**Records to use**
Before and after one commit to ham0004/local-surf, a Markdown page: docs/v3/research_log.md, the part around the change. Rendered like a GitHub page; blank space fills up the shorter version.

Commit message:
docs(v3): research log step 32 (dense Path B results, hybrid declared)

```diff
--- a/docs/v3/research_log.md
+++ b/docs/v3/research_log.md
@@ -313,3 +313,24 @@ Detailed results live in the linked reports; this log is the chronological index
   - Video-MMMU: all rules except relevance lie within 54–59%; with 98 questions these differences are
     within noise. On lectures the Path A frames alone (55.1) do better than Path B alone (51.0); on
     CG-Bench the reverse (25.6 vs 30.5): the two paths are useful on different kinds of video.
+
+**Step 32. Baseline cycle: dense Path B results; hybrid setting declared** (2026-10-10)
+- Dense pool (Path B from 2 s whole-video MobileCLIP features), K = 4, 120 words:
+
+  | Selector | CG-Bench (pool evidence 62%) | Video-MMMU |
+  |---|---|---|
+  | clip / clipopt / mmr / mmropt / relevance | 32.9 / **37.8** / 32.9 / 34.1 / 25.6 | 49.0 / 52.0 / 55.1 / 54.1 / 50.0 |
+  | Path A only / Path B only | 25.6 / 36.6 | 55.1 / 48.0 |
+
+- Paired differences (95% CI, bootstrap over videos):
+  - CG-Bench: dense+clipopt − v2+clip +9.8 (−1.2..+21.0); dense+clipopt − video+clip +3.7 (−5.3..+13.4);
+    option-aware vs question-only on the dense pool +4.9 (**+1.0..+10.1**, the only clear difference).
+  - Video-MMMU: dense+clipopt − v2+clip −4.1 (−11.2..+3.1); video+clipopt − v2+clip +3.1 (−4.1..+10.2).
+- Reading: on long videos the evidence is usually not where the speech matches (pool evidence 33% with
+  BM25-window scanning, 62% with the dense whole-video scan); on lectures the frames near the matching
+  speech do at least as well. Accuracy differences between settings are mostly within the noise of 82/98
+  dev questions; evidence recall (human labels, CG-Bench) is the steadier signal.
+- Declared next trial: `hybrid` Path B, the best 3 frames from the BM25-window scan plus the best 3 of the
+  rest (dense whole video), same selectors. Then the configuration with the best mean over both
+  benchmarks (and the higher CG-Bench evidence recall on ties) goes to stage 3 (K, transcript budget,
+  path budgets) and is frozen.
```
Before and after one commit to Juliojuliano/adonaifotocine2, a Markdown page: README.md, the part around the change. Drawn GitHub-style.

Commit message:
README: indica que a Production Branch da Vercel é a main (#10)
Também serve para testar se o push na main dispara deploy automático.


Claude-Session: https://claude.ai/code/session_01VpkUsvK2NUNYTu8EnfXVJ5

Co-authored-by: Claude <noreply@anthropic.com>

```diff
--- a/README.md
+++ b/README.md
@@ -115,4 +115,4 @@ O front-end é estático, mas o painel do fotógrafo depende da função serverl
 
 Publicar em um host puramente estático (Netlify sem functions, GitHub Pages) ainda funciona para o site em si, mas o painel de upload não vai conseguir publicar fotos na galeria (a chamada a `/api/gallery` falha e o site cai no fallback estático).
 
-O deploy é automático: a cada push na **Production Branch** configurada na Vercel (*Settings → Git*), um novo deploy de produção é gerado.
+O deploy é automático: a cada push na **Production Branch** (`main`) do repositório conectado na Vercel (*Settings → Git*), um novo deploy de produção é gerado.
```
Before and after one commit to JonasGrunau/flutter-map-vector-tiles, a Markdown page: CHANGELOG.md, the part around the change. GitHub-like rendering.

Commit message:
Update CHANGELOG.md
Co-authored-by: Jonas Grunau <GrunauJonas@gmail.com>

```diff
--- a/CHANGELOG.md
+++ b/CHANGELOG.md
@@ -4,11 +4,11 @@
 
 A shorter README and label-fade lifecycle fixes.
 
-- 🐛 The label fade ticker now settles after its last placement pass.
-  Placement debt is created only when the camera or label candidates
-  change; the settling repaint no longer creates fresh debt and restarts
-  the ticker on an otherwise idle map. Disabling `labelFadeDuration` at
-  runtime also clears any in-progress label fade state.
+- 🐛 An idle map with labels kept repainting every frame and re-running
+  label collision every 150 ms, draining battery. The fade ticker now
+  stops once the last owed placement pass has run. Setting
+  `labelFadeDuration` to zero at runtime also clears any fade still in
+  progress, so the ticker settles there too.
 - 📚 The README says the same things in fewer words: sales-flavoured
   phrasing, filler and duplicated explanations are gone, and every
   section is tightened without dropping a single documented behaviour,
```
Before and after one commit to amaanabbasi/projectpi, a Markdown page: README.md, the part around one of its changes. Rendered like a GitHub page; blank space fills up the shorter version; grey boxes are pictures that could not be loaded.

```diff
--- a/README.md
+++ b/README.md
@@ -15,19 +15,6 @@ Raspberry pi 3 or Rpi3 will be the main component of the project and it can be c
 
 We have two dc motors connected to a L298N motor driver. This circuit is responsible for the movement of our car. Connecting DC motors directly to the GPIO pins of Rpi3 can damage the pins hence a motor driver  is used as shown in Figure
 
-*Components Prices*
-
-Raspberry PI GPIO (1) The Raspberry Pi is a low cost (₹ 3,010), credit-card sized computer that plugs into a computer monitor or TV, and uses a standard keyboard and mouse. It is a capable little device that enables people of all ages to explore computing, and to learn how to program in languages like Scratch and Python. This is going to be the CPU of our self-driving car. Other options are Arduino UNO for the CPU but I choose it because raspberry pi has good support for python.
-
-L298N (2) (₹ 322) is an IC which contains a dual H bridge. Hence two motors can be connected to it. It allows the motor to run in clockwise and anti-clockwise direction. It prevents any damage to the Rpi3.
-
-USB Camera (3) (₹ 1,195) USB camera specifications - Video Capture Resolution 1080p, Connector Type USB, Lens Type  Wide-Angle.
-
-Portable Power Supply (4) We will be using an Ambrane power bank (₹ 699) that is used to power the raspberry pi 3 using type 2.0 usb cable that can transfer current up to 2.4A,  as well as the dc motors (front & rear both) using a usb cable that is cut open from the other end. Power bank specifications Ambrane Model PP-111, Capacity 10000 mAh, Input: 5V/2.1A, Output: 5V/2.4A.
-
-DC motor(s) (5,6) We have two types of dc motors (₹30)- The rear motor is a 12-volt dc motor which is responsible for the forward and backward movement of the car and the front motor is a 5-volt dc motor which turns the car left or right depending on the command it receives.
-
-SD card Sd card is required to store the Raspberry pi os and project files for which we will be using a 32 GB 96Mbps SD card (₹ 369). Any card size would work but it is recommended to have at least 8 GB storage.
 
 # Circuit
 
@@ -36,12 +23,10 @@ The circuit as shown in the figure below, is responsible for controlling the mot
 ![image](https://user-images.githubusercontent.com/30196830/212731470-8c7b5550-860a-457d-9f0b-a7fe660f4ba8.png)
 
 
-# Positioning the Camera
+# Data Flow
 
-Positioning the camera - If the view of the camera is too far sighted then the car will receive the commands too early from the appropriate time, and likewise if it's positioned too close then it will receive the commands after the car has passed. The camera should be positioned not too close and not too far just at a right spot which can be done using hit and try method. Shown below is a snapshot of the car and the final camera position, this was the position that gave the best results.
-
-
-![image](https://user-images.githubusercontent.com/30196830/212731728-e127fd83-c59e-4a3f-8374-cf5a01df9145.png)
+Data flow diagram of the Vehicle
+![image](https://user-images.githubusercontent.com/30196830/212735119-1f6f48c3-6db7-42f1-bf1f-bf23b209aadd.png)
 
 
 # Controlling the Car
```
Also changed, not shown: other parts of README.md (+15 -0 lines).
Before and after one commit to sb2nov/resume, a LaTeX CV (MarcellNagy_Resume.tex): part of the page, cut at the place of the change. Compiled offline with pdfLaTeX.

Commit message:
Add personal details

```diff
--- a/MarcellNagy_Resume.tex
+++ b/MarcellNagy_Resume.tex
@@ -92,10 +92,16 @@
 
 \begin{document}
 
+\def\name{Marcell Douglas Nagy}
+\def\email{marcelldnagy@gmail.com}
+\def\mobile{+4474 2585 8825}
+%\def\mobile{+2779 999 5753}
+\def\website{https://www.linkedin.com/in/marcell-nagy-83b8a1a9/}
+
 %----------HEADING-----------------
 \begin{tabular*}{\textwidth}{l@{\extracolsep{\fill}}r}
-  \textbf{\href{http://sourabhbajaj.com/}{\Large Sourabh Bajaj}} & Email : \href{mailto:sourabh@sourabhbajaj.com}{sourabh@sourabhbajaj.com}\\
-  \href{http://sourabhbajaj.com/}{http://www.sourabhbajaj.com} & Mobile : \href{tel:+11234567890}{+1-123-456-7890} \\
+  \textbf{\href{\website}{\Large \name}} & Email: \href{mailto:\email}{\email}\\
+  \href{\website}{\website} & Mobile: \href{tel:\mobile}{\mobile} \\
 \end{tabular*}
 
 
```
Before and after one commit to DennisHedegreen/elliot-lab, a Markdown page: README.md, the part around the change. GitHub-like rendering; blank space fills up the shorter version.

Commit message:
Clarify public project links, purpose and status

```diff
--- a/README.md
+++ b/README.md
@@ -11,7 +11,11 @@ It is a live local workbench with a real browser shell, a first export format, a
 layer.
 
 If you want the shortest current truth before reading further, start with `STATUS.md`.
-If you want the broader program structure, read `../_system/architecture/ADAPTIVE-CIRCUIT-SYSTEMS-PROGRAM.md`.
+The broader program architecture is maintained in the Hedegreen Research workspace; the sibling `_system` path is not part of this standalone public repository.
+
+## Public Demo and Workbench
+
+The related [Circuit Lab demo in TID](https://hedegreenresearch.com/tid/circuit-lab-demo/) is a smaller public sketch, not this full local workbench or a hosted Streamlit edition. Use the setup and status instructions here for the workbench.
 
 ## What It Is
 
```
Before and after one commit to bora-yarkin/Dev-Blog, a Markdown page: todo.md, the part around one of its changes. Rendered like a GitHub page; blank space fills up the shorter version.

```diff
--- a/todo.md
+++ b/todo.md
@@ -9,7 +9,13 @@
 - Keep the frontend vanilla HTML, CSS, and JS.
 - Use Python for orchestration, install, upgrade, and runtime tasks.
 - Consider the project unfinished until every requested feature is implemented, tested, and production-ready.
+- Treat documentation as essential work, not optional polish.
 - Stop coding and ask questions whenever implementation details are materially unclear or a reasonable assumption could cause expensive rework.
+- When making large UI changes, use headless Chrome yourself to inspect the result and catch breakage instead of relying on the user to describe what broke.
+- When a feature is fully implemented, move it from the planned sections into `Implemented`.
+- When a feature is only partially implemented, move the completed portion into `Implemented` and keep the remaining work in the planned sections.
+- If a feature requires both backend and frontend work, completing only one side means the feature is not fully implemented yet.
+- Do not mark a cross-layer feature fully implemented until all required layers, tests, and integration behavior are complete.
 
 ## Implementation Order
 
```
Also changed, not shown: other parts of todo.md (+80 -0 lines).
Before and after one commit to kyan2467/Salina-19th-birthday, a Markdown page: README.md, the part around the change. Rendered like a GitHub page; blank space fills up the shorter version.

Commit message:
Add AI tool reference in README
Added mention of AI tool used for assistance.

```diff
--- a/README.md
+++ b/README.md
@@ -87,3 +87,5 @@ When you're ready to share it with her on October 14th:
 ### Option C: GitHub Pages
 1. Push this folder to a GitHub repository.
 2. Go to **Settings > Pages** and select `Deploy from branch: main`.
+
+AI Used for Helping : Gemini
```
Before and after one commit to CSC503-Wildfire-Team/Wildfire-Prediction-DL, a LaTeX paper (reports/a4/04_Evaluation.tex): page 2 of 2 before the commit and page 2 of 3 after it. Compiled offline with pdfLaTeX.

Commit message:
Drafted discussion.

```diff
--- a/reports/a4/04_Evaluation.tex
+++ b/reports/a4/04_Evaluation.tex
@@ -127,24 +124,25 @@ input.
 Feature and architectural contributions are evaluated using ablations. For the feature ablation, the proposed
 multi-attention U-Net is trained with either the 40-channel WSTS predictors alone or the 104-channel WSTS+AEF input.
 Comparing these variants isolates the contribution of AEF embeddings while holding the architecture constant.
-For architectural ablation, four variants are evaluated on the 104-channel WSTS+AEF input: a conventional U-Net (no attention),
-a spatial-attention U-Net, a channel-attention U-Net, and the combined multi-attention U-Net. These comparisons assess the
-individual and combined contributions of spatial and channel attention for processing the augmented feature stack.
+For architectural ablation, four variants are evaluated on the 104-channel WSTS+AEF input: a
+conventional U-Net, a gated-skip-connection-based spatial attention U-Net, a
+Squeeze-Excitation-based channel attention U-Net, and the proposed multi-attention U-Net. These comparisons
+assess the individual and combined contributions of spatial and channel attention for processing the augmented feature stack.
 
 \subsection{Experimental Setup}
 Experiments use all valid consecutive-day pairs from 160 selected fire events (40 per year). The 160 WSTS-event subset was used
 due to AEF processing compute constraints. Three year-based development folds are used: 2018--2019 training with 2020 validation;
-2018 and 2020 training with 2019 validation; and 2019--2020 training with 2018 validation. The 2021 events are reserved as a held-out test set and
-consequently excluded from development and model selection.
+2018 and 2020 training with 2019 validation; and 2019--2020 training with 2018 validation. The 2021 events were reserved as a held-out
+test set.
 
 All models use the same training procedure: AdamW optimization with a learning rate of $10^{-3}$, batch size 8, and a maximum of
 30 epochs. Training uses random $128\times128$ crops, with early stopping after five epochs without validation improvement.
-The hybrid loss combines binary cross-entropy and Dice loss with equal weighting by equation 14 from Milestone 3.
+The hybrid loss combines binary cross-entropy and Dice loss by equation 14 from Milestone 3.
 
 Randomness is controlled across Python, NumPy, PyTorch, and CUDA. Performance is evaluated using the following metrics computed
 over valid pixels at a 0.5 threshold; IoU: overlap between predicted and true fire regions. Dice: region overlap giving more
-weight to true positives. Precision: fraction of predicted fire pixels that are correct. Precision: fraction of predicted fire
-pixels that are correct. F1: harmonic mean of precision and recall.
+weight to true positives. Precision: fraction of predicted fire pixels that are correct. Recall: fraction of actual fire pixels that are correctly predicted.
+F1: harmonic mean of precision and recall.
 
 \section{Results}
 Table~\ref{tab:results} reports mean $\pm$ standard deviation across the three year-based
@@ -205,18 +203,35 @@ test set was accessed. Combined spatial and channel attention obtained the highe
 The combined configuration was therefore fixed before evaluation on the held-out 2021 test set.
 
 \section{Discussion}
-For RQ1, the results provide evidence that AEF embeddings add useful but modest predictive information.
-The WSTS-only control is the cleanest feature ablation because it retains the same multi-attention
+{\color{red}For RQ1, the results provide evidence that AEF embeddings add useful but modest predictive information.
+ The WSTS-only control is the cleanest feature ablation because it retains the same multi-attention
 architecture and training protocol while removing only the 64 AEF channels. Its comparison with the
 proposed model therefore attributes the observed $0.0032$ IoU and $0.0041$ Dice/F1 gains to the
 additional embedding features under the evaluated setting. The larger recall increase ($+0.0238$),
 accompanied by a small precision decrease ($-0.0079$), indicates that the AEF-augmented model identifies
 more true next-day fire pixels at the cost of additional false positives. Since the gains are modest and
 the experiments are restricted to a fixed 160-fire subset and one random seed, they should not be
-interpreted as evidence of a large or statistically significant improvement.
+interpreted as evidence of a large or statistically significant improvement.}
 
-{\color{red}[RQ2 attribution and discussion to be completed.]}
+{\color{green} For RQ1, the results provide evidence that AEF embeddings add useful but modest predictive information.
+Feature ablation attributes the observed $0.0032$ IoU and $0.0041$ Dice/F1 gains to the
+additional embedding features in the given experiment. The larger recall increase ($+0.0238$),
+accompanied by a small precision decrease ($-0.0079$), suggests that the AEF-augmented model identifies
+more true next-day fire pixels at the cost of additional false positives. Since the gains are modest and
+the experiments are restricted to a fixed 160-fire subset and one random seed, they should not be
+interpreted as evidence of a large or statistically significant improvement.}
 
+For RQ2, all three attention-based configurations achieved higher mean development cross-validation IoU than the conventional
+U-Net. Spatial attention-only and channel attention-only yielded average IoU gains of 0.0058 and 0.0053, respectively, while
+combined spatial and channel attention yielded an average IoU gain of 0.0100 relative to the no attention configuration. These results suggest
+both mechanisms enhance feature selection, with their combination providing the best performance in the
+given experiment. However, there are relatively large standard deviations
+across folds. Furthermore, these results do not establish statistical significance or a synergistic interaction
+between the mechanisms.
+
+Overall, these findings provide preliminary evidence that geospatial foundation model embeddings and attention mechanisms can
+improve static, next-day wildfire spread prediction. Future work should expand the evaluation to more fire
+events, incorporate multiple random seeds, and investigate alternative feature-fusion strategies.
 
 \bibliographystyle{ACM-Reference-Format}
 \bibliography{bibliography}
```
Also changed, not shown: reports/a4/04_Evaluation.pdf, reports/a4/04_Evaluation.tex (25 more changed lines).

**What to produce**
Once a line of the records is found to contain "reports", copy it out.

**Task answer**
@@ -313,3 +313,24 @@ Detailed results live in the linked reports; this log is the chronological index
Before and after one commit to CSC503-Wildfire-Team/Wildfire-Prediction-DL, a LaTeX paper (reports/a4/04_Evaluation.tex): page 2 of 2 before the commit and page 2 of 3 after it. Compiled offline with pdfLaTeX.
--- a/reports/a4/04_Evaluation.tex
+++ b/reports/a4/04_Evaluation.tex
 Table~\ref{tab:results} reports mean $\pm$ standard deviation across the three year-based
Also changed, not shown: reports/a4/04_Evaluation.pdf, reports/a4/04_Evaluation.tex (25 more changed lines).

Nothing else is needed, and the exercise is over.